Paperchase “Creative Book”

I often wander around Paperchase looking for notebooks that:

  1. don’t have animals on them, or any sort of cute Japanese-esque design, or are covered with half an inch of frou-frou ornamentation that doubles the price (hello Paperblanks) but which still don’t look embarrassing;
  2. aren’t lined – I can get lined notebooks anywhere and I don’t want lines;
  3. open reasonably flat;
  4. aren’t too expensive.

Near the back of the shop they do have some practical but still attractive stationery, which will also take fountain pen ink. Here is an example that I picked up today.

Paperchase Creative Book set on Flickr

This is called a “Creative Book”. It is a fat sub-A4 squarish ring-bound notebook with a generous 140 pages of plain paper. This is nice paper – it didn’t bleed or feather when exposed to my most ridiculous fountain pen, a Lamy 2000 with a broad nib. (Edit: after some use, I can say that the paper is relatively absorbent, and spreads quite a bit, so even quite fine-nibbed fountain pens will be wider than normal.) The size is convenient for me as well. I find that ring-bound A4 notebooks tend to get a bit squashed when stuffed in a bag, and be a little too tall, but this fits well into my bag with the rings upwards.

Why would I want such a book? I have pocket notebooks coming out of my ears, but sometimes when coming up with ideas it just isn’t ideal to have to scrawl on a little Rhodia pad or Habana notebook where you flip pages every minute and can’t see what you’ve already written without flipping back. Maybe you want to draw a diagram, or sketch a picture or wireframe, or make a mindmap. I used to have an A4 squared book which was good for this, but the size did result in ring-squashage, and the exact model that I had is now apparently not on sale any more.

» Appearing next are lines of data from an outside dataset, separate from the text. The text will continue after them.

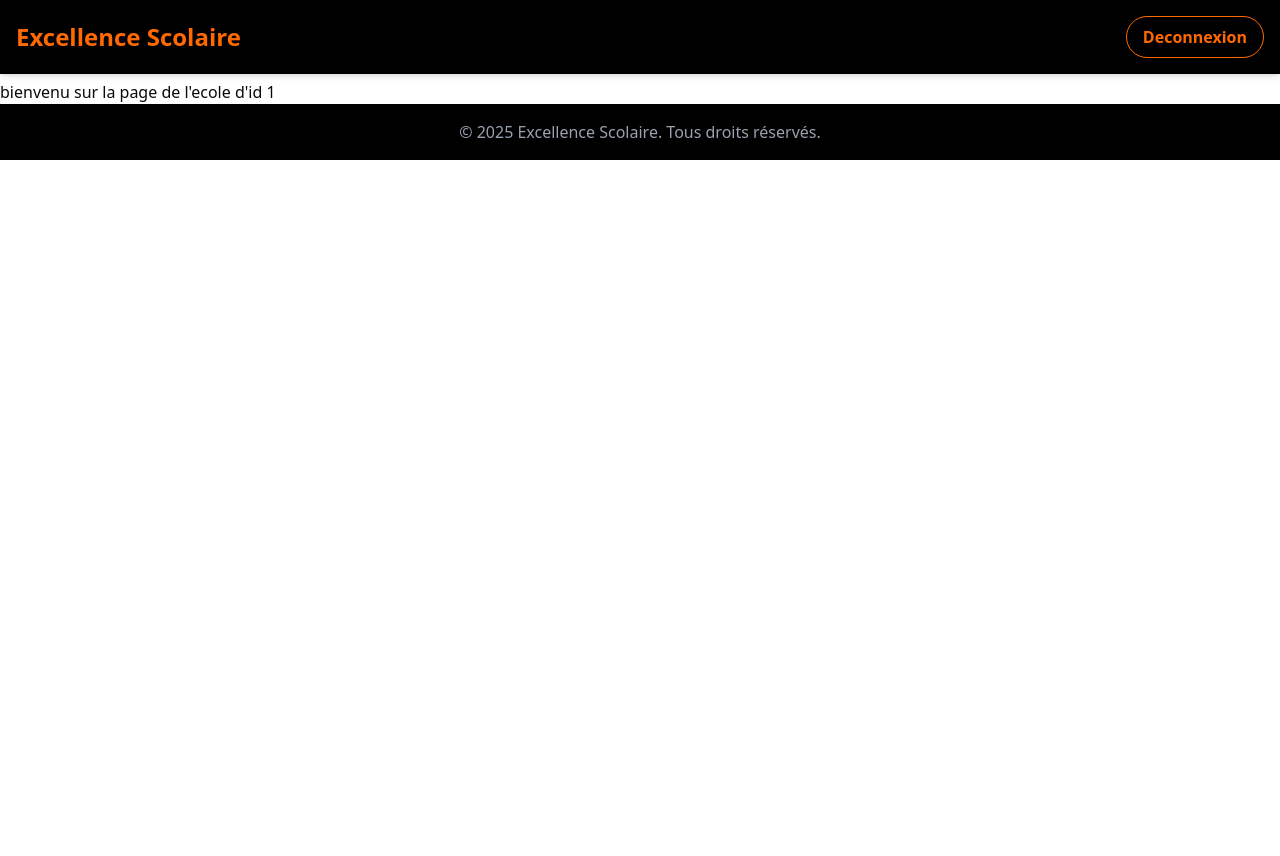
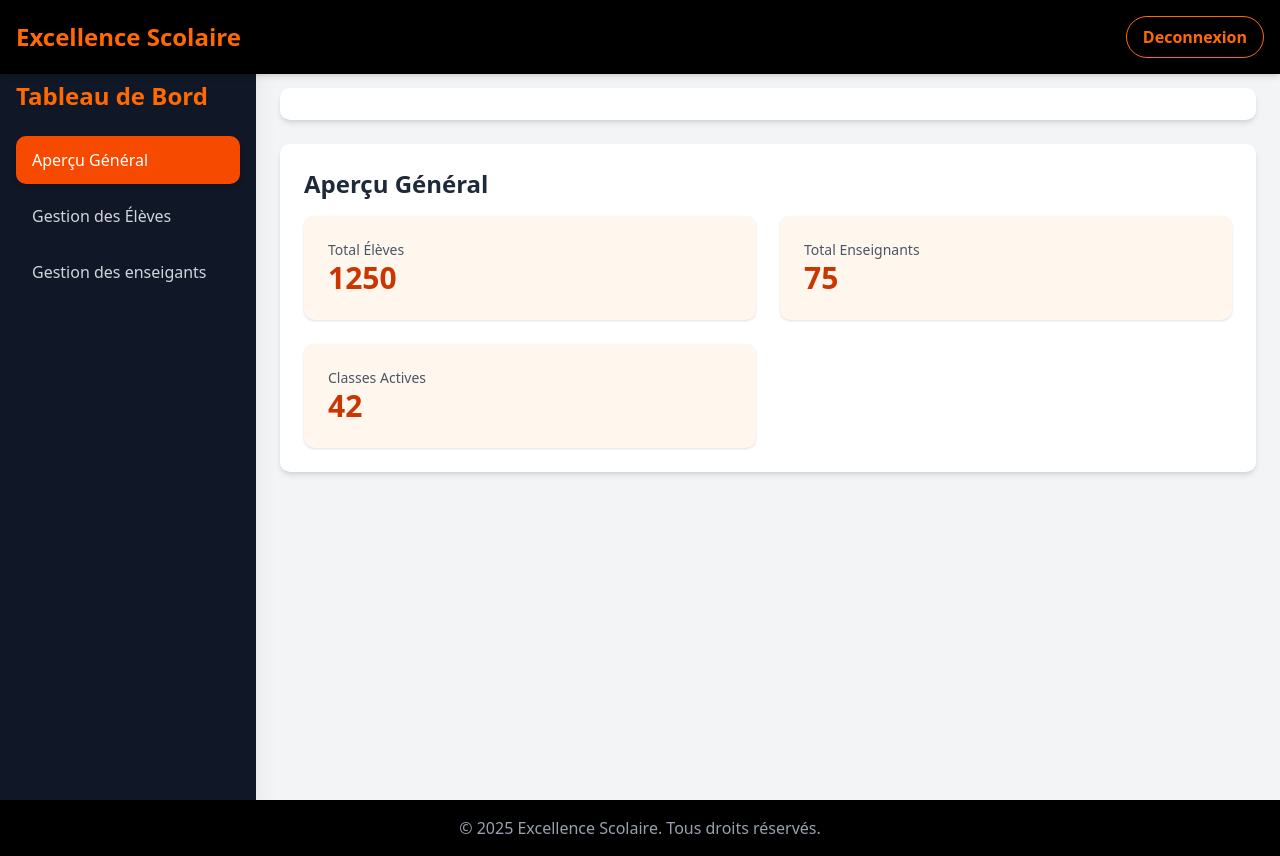
Before and after one commit to Godlovedev/School_manager, a React (Vite) app in the folder frontend/school_app/: page /dashboard/1 in a window 1280 px wide. Before the commit the page ends 800 px from the top, so only its background shows below. Built offline with nearby package versions, Linux system fonts and the light colour scheme; no server answers; sample sign-in values are in the browser's storage.

Commit message:
mise en place du dashboard

```diff
--- /dev/null
+++ b/frontend/school_app/src/components/overview.tsx
@@ -0,0 +1,42 @@
+type User = {
+    id: number;
+    username: string;
+    email: string;
+}
+
+type SchoolType = {
+    id: number;
+    name: string;
+    is_admin: boolean;
+    localisation: string;
+    email: string | null;
+    phone_number: string | null;
+    admin: User;
+    staff: User[];
+}
+
+export default function Overview({school}: {school: SchoolType | undefined}) {
+    console.log(school);
+
+    return (
+        <div className="p-6 bg-white rounded-lg shadow-md">
+            <h2 className="text-2xl font-bold text-gray-800 mb-4">Aperçu Général</h2>
+            <div className="grid grid-cols-1 md:grid-cols-2 gap-6">
+                <div className="bg-orange-50 p-6 rounded-lg shadow-sm">
+                    <p className="text-sm text-gray-600">Total Élèves</p>
+                    <p className="text-3xl font-semibold text-orange-700">1250</p>
+                </div>
+                {/* Total Enseignants Block */}
+                <div className="bg-orange-50 p-6 rounded-lg shadow-sm">
+                    <p className="text-sm text-gray-600">Total Enseignants</p>
+                    <p className="text-3xl font-semibold text-orange-700">75</p>
+                </div>
+                {/* Classes Actives Block */}
+                <div className="bg-orange-50 p-6 rounded-lg shadow-sm">
+                    <p className="text-sm text-gray-600">Classes Actives</p>
+                    <p className="text-3xl font-semibold text-orange-700">42</p>
+                </div>
+            </div>
+      </div>
+    )
+}
--- a/frontend/school_app/src/pages/school.tsx
+++ b/frontend/school_app/src/pages/school.tsx
@@ -1,5 +1,7 @@
-import { useState } from "react"
-import { useParams } from "react-router-dom"
+import { useEffect, useState } from 'react';
+import LandingPage from './landing-page';
+import { useParams } from 'react-router-dom';
+import Overview from '../components/overview';
 
 
 type User = {
@@ -8,7 +10,7 @@ type User = {
     email: string;
 }
 
-type School = {
+type SchoolType = {
     id: number;
     name: string;
     is_admin: boolean;
@@ -19,14 +21,84 @@ type School = {
     staff: User[];
 }
 
-export default function School(){
-    const { id } = useParams()
 
-    const [school, setSchool] = useState<School[]>([])
+const School = () => {
+    const [activeTab, setActiveTab] = useState('appercu');
+    const token = localStorage.getItem("access_token");
+    const [school, setSchool] = useState<SchoolType>();
+    const [reFetched, setReFetched] = useState(false);
+    const { id } = useParams();
+
+    useEffect(() => {
+        fetch(`http://localhost:8000/api/schools/${id}/`, {
+            method: "GET",
+            headers: {
+                "Content-Type": "application/json",
+                "Authorization": `Bearer ${token}`
+            }
+        })
+        .then(res => {
+            return res.json();
+        })
+        .then(data => {setSchool(data)})
+        .catch(err => {console.log("une erreur s'ést produite")});
+    },[])
+
 
     return (
-        <div  className="mt-20">
-            bienvenu sur la page de l'ecole d'id {id}
+        <div className="min-h-screen bg-gray-100 font-sans text-gray-900 flex">
+        <nav className="w-64 bg-gray-900 text-white p-4 shadow-xl fixed h-full top-0">
+            <h1 className="text-2xl font-bold text-orange-500 mb-6 mt-16">Tableau de Bord</h1>
+            <ul className="space-y-2">
+            <li>
+                <button
+                onClick={() => setActiveTab('appercu')}
+                className={`w-full text-left py-3 px-4 rounded-lg transition-colors duration-200 ${
+                    activeTab === 'appercu'
+                    ? 'bg-orange-600 text-white shadow-md'
+                    : 'hover:bg-gray-700 text-gray-300'
+                }`}
+                >
+                Aperçu Général
+                </button>
+            </li>
+            <li>
+                <button
+                onClick={() => setActiveTab('students')}
+                className={`w-full text-left py-3 px-4 rounded-lg transition-colors duration-200 ${
+                    activeTab === 'students'
+                    ? 'bg-orange-600 text-white shadow-md'
+                    : 'hover:bg-gray-700 text-gray-300'
+                }`}
+                >
+                Gestion des Élèves
+                </button>
+            </li>
+            <li>
+                <button
+                onClick={() => setActiveTab('professors')}
+                className={`w-full text-left py-3 px-4 rounded-lg transition-colors duration-200 ${
+                    activeTab === 'professors'
+                    ? 'bg-orange-600 text-white shadow-md'
+                    : 'hover:bg-gray-700 text-gray-300'
+                }`}
+                >
+                Gestion des enseigants
+                </button>
+            </li>
+            </ul>
+        </nav>
+
+        <div className="flex-1 ml-64 mt-16 p-6">
+            <div className="bg-white p-4 rounded-lg shadow-md mb-6 flex justify-center items-center">
+            <h2 className="text-2xl font-bold text-gray-800 text-center">{school?.name}</h2>
+            </div>
+            {activeTab === 'appercu' && <Overview school={school} />}
+            {activeTab === 'students' && "Yoo"}
+            {activeTab === 'professors' && "Yoo"}
         </div>
-    )
-}
+        </div>
+    );
+};
+
+export default School;
```
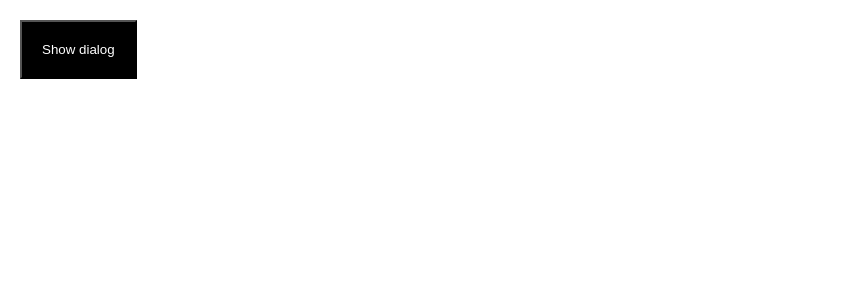
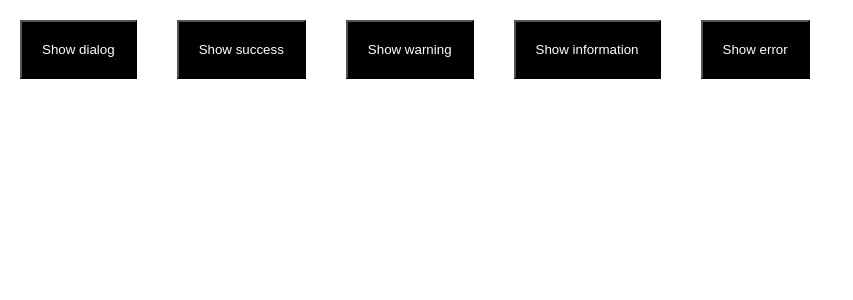
Before and after one commit to piotrekgie/05-interface, a React (Create React App) app: page / in a window 1280 px wide. Shown: the top 300 px of the page, without its empty margins (0-853 px from the left). Built offline with nearby package versions, Linux system fonts and the light colour scheme.

Commit message:
Ex2 added snackbar component

```diff
--- a/src/App.js
+++ b/src/App.js
@@ -1,10 +1,12 @@
 import React, {useState} from 'react';
 
 import Dialog from "./components/Dialog/Dialog";
+import Snackbar from "./components/Snackbar/Snackbar";
 import {Button} from "./components/Form";
 
 function App() {
     const [modal, setModal] = useState(false);
+    const [processType, setProcessType] = useState('');
 
     const handleShowClick = () => {
         setModal(!modal);
@@ -18,12 +20,30 @@ function App() {
         console.log("Abort click");
     }
 
+    const handleSnackbarClick = (type) => {
+        setProcessType(type);
+    }
+
     return (
         <>
             <Button handleClick={handleShowClick}>
                 <span>Show dialog</span>
             </Button>
+            <Button handleClick={(e) => {handleSnackbarClick('success')}}>
+                <span>Show success</span>
+            </Button>
+            <Button handleClick={(e) => {handleSnackbarClick('warning')}}>
+                <span>Show warning</span>
+            </Button>
+            <Button handleClick={(e) => {handleSnackbarClick('information')}}>
+                <span>Show information</span>
+            </Button>
+            <Button handleClick={(e) => {handleSnackbarClick('error')}}>
+                <span>Show error</span>
+            </Button>
             <Dialog
+                title="Dialog title"
+                content="Cras mattis consectetur purus sit amet fermentum. Cras justo odio, dapibus ac facilisis in, egestas eget quam. Morbi leo risus, porta ac consectetur ac, vestibulum at eros. Praesent commodo cursus magna, vel scelerisque nisl consectetur et. Vivamus sagittis lacus vel augue laoreet rutrum faucibus dolor auctor. Aenean lacinia bibendum nulla sed consectetur. Praesent commodo cursus magna, vel scelerisque nisl consectetur et. Donec sed odio dui. Donec ullamcorper nulla non metus auctor fringilla."
                 open={modal}
                 handleShowClick={handleShowClick}
                 handleConfirmClick={handleConfirmClick}
@@ -31,6 +51,7 @@ function App() {
                 confirm="true"
                 abort="true"
             />
+            <Snackbar type={processType} horizontalPosition="center" verticalPosition="center"/>
         </>
     );
 }
--- a/src/components/Dialog/Dialog.js
+++ b/src/components/Dialog/Dialog.js
@@ -3,7 +3,7 @@ import React, {useState} from 'react';
 import './Dialog.css';
 import {Button} from "../Form";
 
-function Dialog({open, handleShowClick, handleConfirmClick, handleAbortClick, confirm, abort}) {
+function Dialog({title, content, open, handleShowClick, handleConfirmClick, handleAbortClick, confirm, abort}) {
     const styles = {
         display: open ? 'block' : 'none'
     }
@@ -13,21 +13,11 @@ function Dialog({open, handleShowClick, handleConfirmClick, handleAbortClick, co
             <div className="cover"></div>
             <div className="dialog-container">
                 <div className="dialog">
-                    <h6>Dialog title</h6>
+                    <h6>{title}</h6>
                     <Button className="close" handleClick={handleShowClick} margin="0" padding="5">
                         <span>X</span>
                     </Button>
-                    <div>
-                        Cras mattis consectetur purus sit amet fermentum. Cras justo odio, dapibus ac facilisis in,
-                        egestas
-                        eget quam. Morbi leo risus, porta ac consectetur ac, vestibulum at eros.
-                        Praesent commodo cursus magna, vel scelerisque nisl consectetur et. Vivamus sagittis lacus vel
-                        augue
-                        laoreet rutrum faucibus dolor auctor.
-                        Aenean lacinia bibendum nulla sed consectetur. Praesent commodo cursus magna, vel scelerisque
-                        nisl
-                        consectetur et. Donec sed odio dui. Donec ullamcorper nulla non metus auctor fringilla.
-                    </div>
+                    <div>{content}</div>
                     {confirm &&
                     <Button bgColor="blue" handleClick={handleConfirmClick}>
                         <span>Confirm</span>
--- /dev/null
+++ b/src/components/Snackbar/Snackbar.css
@@ -0,0 +1,9 @@
+.snackbar-wrapper {
+    border-radius: 4px;
+    color: white;
+    display: flex;
+    font-weight: 500;
+    padding: 6px 16px;
+    position: absolute;
+    z-index: 1000;
+}
--- /dev/null
+++ b/src/components/Snackbar/Snackbar.js
@@ -0,0 +1,72 @@
+import React, {useEffect} from "react";
+
+import './Snackbar.css';
+
+function Snackbar({type, horizontalPosition, verticalPosition}) {
+
+    let backgroundColor = "";
+    let bottom = 'auto';
+    let content = "";
+    let left = 'auto';
+    let right = 'auto';
+    let top = 'auto';
+
+    switch (type) {
+        case 'warning':
+            content = 'This is a warning message';
+            backgroundColor = '#ff9800';
+            break;
+        case 'success':
+            content = 'This is a success message';
+            backgroundColor = '#4caf4b';
+            break;
+        case 'information':
+            content = 'This is a information message';
+            backgroundColor = '#2196f3';
+            break;
+        case 'error':
+            content = 'This is a error message';
+            backgroundColor = '#f44336';
+            break;
+    }
+
+    switch (verticalPosition) {
+        case 'top':
+            top = '0';
+            break;
+        case 'center':
+            top = '50%';
+            break;
+        case 'bottom':
+            bottom = '0';
+            break;
+    }
+
+    switch (horizontalPosition) {
+        case 'left':
+            left = '0';
+            break;
+        case 'center':
+            left = '50%';
+            break;
+        case 'right':
+            right = '0';
+            break;
+    }
+
+    const styles = {
+        backgroundColor: backgroundColor,
+        bottom: bottom,
+        left: left,
+        right: right,
+        top: top
+    }
+
+    return (
+        <div style={styles} className="snackbar-wrapper">
+            <div>{content}</div>
+        </div>
+    );
+}
+
+export default Snackbar;
```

Paperchase do also make other types of notebook in this style, which I assume use the same paper. There are 80-page A4 books, lined and plain, as well as A5 and smaller, side-bound or reporter-style. The polypropylene covers are tough and attractively simple in design – they look like something you’d find in Muji, and I mean that as a compliment. They’re also relatively inexpensive as well; the Creative Book above was £4.50, and the A4 books were the same price. It’s very hard to get hold of decent quality plain paper notebooks on the high street these days, and while Paperchase is not on every high street it’s still a relatively common chain, so if you share similar priorities to myself you should take a look. (Even if you’re happy with lined paper, they do have a selection of lined notebooks in this range as well.)

  • Pavig

    I stick to Moleskine plain reporters. They’re more expensive than some, but I save on public transport wanderings by going direct to the source 🙂 http://www.moleskineus.com/reporter-pocket-plain.html

  • The problem is that they take fountain pen ink very poorly indeed, in general. Some older ones used to be not too bad, but ones made in the last few years are appalling.